→ Instructions to follow
The lines to be copied are those below that contain "RegistrationTest".

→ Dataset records
- Opening Delimiter -

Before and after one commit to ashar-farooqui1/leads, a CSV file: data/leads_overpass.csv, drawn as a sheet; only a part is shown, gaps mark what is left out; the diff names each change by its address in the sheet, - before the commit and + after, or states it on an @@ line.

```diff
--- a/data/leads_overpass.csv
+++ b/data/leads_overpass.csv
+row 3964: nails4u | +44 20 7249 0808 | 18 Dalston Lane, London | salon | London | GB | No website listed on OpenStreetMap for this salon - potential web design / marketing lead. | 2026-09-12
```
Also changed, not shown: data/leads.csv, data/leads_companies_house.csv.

- Closing Delimiter -
- Opening Delimiter -

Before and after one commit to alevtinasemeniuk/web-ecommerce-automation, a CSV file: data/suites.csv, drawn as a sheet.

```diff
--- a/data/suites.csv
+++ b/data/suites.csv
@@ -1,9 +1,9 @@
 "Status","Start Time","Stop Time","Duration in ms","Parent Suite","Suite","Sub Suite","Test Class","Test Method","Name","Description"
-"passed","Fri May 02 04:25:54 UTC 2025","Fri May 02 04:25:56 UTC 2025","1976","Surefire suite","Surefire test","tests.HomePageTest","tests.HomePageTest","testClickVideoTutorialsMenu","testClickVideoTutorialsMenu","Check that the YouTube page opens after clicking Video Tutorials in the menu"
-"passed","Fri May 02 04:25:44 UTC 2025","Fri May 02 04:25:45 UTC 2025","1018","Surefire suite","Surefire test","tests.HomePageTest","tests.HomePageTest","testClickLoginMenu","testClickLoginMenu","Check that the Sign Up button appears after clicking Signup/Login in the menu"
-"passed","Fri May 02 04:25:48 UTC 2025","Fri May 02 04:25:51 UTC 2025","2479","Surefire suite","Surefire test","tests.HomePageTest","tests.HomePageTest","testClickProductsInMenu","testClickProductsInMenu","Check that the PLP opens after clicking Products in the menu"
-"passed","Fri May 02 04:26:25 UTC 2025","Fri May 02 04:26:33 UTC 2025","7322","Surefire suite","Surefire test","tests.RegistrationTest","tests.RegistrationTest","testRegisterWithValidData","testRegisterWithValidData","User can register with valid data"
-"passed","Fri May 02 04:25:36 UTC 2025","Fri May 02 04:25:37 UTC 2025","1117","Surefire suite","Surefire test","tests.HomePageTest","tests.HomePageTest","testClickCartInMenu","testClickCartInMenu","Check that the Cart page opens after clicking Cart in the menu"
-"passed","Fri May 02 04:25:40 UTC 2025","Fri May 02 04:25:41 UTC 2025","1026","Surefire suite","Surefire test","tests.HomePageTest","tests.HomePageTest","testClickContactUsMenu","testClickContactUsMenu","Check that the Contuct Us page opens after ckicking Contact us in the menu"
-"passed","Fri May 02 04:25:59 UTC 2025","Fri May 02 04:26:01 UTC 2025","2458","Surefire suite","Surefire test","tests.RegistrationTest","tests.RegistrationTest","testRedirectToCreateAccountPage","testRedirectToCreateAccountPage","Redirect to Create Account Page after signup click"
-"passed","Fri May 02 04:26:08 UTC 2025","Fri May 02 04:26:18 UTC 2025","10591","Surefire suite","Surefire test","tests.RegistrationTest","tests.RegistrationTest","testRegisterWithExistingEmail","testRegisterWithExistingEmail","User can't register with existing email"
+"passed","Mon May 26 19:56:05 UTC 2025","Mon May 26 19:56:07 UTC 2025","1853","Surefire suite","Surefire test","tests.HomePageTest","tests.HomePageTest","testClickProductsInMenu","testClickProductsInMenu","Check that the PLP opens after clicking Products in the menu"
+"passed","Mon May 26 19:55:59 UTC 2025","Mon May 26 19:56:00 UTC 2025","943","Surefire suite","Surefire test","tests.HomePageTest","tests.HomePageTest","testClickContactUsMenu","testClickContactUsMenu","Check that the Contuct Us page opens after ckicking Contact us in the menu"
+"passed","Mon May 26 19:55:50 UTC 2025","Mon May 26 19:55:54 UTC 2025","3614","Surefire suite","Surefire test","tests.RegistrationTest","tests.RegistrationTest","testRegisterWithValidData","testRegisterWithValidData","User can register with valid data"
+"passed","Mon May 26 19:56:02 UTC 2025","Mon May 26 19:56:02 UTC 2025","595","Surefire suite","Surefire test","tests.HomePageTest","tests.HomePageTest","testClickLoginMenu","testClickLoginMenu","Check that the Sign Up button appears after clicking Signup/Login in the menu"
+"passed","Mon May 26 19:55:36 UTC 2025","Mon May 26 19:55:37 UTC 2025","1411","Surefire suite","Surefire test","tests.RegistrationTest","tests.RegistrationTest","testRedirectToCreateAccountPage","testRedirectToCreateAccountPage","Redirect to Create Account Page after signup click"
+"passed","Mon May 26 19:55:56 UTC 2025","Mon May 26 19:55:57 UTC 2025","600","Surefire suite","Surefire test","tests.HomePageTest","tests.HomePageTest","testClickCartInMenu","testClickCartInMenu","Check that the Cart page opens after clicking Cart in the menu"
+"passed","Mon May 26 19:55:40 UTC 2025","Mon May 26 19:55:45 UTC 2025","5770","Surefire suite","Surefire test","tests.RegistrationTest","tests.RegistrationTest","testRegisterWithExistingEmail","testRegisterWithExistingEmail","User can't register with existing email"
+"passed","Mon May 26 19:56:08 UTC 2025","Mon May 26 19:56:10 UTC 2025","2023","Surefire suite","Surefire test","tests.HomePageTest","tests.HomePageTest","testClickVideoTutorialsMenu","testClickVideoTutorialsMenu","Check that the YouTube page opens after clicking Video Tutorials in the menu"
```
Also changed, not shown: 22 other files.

- Closing Delimiter -

→ Response to the exercise
-"passed","Fri May 02 04:26:25 UTC 2025","Fri May 02 04:26:33 UTC 2025","7322","Surefire suite","Surefire test","tests.RegistrationTest","tests.RegistrationTest","testRegisterWithValidData","testRegisterWithValidData","User can register with valid data"
-"passed","Fri May 02 04:25:59 UTC 2025","Fri May 02 04:26:01 UTC 2025","2458","Surefire suite","Surefire test","tests.RegistrationTest","tests.RegistrationTest","testRedirectToCreateAccountPage","testRedirectToCreateAccountPage","Redirect to Create Account Page after signup click"
-"passed","Fri May 02 04:26:08 UTC 2025","Fri May 02 04:26:18 UTC 2025","10591","Surefire suite","Surefire test","tests.RegistrationTest","tests.RegistrationTest","testRegisterWithExistingEmail","testRegisterWithExistingEmail","User can't register with existing email"
+"passed","Mon May 26 19:55:50 UTC 2025","Mon May 26 19:55:54 UTC 2025","3614","Surefire suite","Surefire test","tests.RegistrationTest","tests.RegistrationTest","testRegisterWithValidData","testRegisterWithValidData","User can register with valid data"
+"passed","Mon May 26 19:55:36 UTC 2025","Mon May 26 19:55:37 UTC 2025","1411","Surefire suite","Surefire test","tests.RegistrationTest","tests.RegistrationTest","testRedirectToCreateAccountPage","testRedirectToCreateAccountPage","Redirect to Create Account Page after signup click"
+"passed","Mon May 26 19:55:40 UTC 2025","Mon May 26 19:55:45 UTC 2025","5770","Surefire suite","Surefire test","tests.RegistrationTest","tests.RegistrationTest","testRegisterWithExistingEmail","testRegisterWithExistingEmail","User can't register with existing email"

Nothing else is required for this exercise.